Building Co-operative Power explores strategies from the Connecticut River Valley as a guide and inspiration for developing a regional co-operative economy based on a vibrant and engaged worker co-op sector. It speaks directly to obstacles and opportunities for making worker co-operatives an increasingly important part of the U.S. economy. The authors relay practical insights on co-op governance, communication, conflict and inter-cooperation. These are highlighted by cautionary tales and sagas of personal transformation.
Within hours of being given Building Co-operative Power I was devouring its content. The book is beautifully written, attractively presented and describes the impactful journey of worker cooperatives throughout the Connecticut River Valley. The authors honestly detail a number of the issues such as decision making that ask ordinary people to think differently about power.
The book does a good job of highlighting what I call “clustering” which is the act of many co-ops purposefully cooperating together within a region. “Clustering” is at the heart of the success of cooperatives in Mondragon in Spain, Emilia Romagna in Italy and the early beginnings of the modern co-op movement in Rochdale, England.
What is most valuable about the book is that it uses stories about real worker co-operatives in today’s America to make its case.

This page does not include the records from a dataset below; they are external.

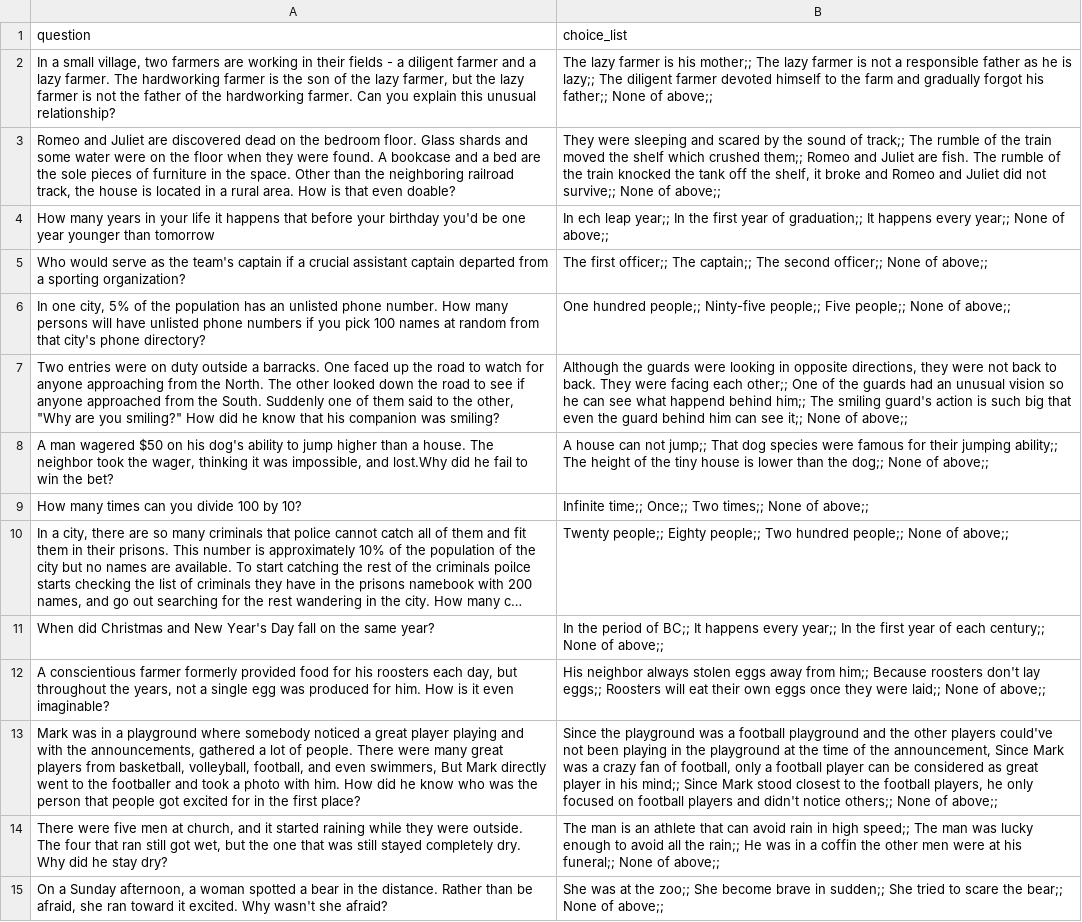
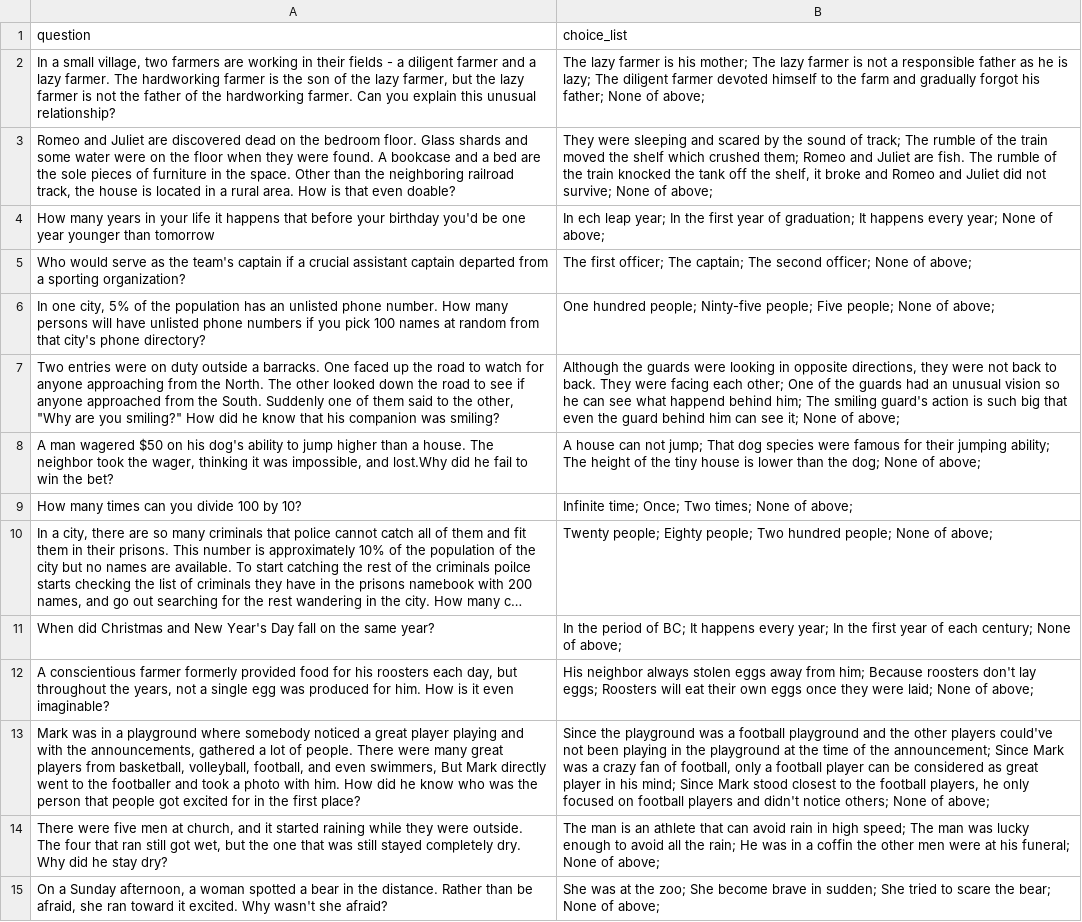
Before and after one commit to alvin-pc-chen/semeval_brainteaser, a TSV file: data/data-tsv/all-data-old/SP_val_question_random.tsv, drawn as a sheet; only a part is shown; long unchanged cells end in …; the diff covers the shown part only; the diff names each change by its address in the sheet, - before the commit and + after, or states it on an @@ line.

```diff
--- a/data/data-tsv/all-data-old/SP_val_question_random.tsv
+++ b/data/data-tsv/all-data-old/SP_val_question_random.tsv
-B2 (choice_list): …is his mother;; The lazy farmer is not a responsible father as he is lazy;; The diligent farmer devoted himself to the farm and gradually forgot his father;; None of above;;
+B2 (choice_list): …is his mother; The lazy farmer is not a responsible father as he is lazy; The diligent farmer devoted himself to the farm and gradually forgot his father; None of above;
-B3 (choice_list): …sound of track;; The rumble of the train moved the shelf which crushed them;; Romeo and Juliet are fish. The rumble of the train knocked the tank off the shelf, it broke and Romeo and Juliet did not survive;; None of above;;
+B3 (choice_list): …sound of track; The rumble of the train moved the shelf which crushed them; Romeo and Juliet are fish. The rumble of the train knocked the tank off the shelf, it broke and Romeo and Juliet did not survive; None of above;
-B4 (choice_list): …ech leap year;; In the first year of graduation;; It happens every year;; None of above;;
+B4 (choice_list): …ech leap year; In the first year of graduation; It happens every year; None of above;
-B5 (choice_list): The first officer;; The captain;; The second officer;; None of above;;
+B5 (choice_list): The first officer; The captain; The second officer; None of above;
-B6 (choice_list): One hundred people;; Ninty-five people;; Five people;; None of above;;
+B6 (choice_list): One hundred people; Ninty-five people; Five people; None of above;
-B7 (choice_list): …facing each other;; One of the guards had an unusual vision so he can see what happend behind him;; The smiling guard's action is such big that even the guard behind him can see it;; None of above;;
+B7 (choice_list): …facing each other; One of the guards had an unusual vision so he can see what happend behind him; The smiling guard's action is such big that even the guard behind him can see it; None of above;
-B8 (choice_list): …can not jump;; That dog species were famous for their jumping ability;; The height of the tiny house is lower than the dog;; None of above;;
+B8 (choice_list): …can not jump; That dog species were famous for their jumping ability; The height of the tiny house is lower than the dog; None of above;
-B9 (choice_list): Infinite time;; Once;; Two times;; None of above;;
+B9 (choice_list): Infinite time; Once; Two times; None of above;
-B10 (choice_list): Twenty people;; Eighty people;; Two hundred people;; None of above;;
+B10 (choice_list): Twenty people; Eighty people; Two hundred people; None of above;
-B11 (choice_list): …period of BC;; It happens every year;; In the first year of each century;; None of above;;
+B11 (choice_list): …period of BC; It happens every year; In the first year of each century; None of above;
-B12 (choice_list): …away from him;; Because roosters don't lay eggs;; Roosters will eat their own eggs once they were laid;; None of above;;
+B12 (choice_list): …away from him; Because roosters don't lay eggs; Roosters will eat their own eggs once they were laid; None of above;
-B13 (choice_list): …of the announcement, Since Mark was a crazy fan of football, only a football player can be considered as great player in his mind;; Since Mark stood closest to the football players, he only focused on football players and didn't notice others;; None of above;;
+B13 (choice_list): …of the announcement; Since Mark was a crazy fan of football, only a football player can be considered as great player in his mind; Since Mark stood closest to the football players, he only focused on football players and didn't notice others; None of above;
-B14 (choice_list): …in high speed;; The man was lucky enough to avoid all the rain;; He was in a coffin the other men were at his funeral;; None of above;;
+B14 (choice_list): …in high speed; The man was lucky enough to avoid all the rain; He was in a coffin the other men were at his funeral; None of above;
-B15 (choice_list): …at the zoo;; She become brave in sudden;; She tried to scare the bear;; None of above;;
+B15 (choice_list): …at the zoo; She become brave in sudden; She tried to scare the bear; None of above;
```
Also changed, not shown: 46 edited cells elsewhere in this file, data/data-tsv/all-data-new/SP_eval_data_for_practice.tsv, data/data-tsv/all-data-new/WP-train.tsv, 12 other files.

And in doing so it is a welcome gift to the writing about co-operatives that are changing the world in which we live into the world we want to live in. David J. Thompson, President, Twin Pines Cooperative Foundation; author of Weavers of Dreams: Founders of the Modern Cooperative Movement. Purchase
Weavers of Dreams: Founders of the Modern Cooperative Movement
By David J. Thompson
“Weavers of Dreams” tells the story of the revolutionary era in which the Rochdale Pioneers started their cooperative store. Set at the height of the Industrial Revolution, the book calls on the literary observations of Dickens, Disraeli, Elizabeth Gaskell, D.H. Lawrence, Marx and other key writers if the times. Covered are the riots, revolts and reforms of a nation undergoing immense change; cooperatives as a national economic force, the critical role of the Co-operative Women’s Guild, the impact of cooperative education, and the Pioneers commitment to building community. “Weavers of Dreams” has a Greeting from Dame Pauline Green, President of the International Cooperative, a Welcome Alan Godson, Mayor of Rochdale and. a forward by Bruce Thordarson, Director General of the International Cooperative Alliance (1988-2000) plus numerous quotes about the book. “Weavers of Dreams” is updated with new segments and present day statistics.
For All The People: Uncovering The Hidden History of Cooperation, Cooperative Movements, and Communalism in America,
By John Curl
Seeking to reclaim a history that has remained largely ignored by historians, this dramatic and stirring account examines each of the definitive American cooperative movements for social change—farmer, union, consumer, and communalist—that have been all but erased from collective memory. With an expansive sweep and breathtaking detail, this scholarly yet eminently readable chronicle follows the American worker from the colonial workshop to the modern mass-assembly line, from the family farm to the corporate hierarchy, ultimately painting a vivid panorama of those who built the United States and those who will shape its future. This second edition contains a new introduction by Ishmael Reed, a new preface by the author that discusses cooperatives in the Great Recession of 2008 and their future in the 21st century, and a new chapter on the role co-ops played in the food revolution of the 1970s.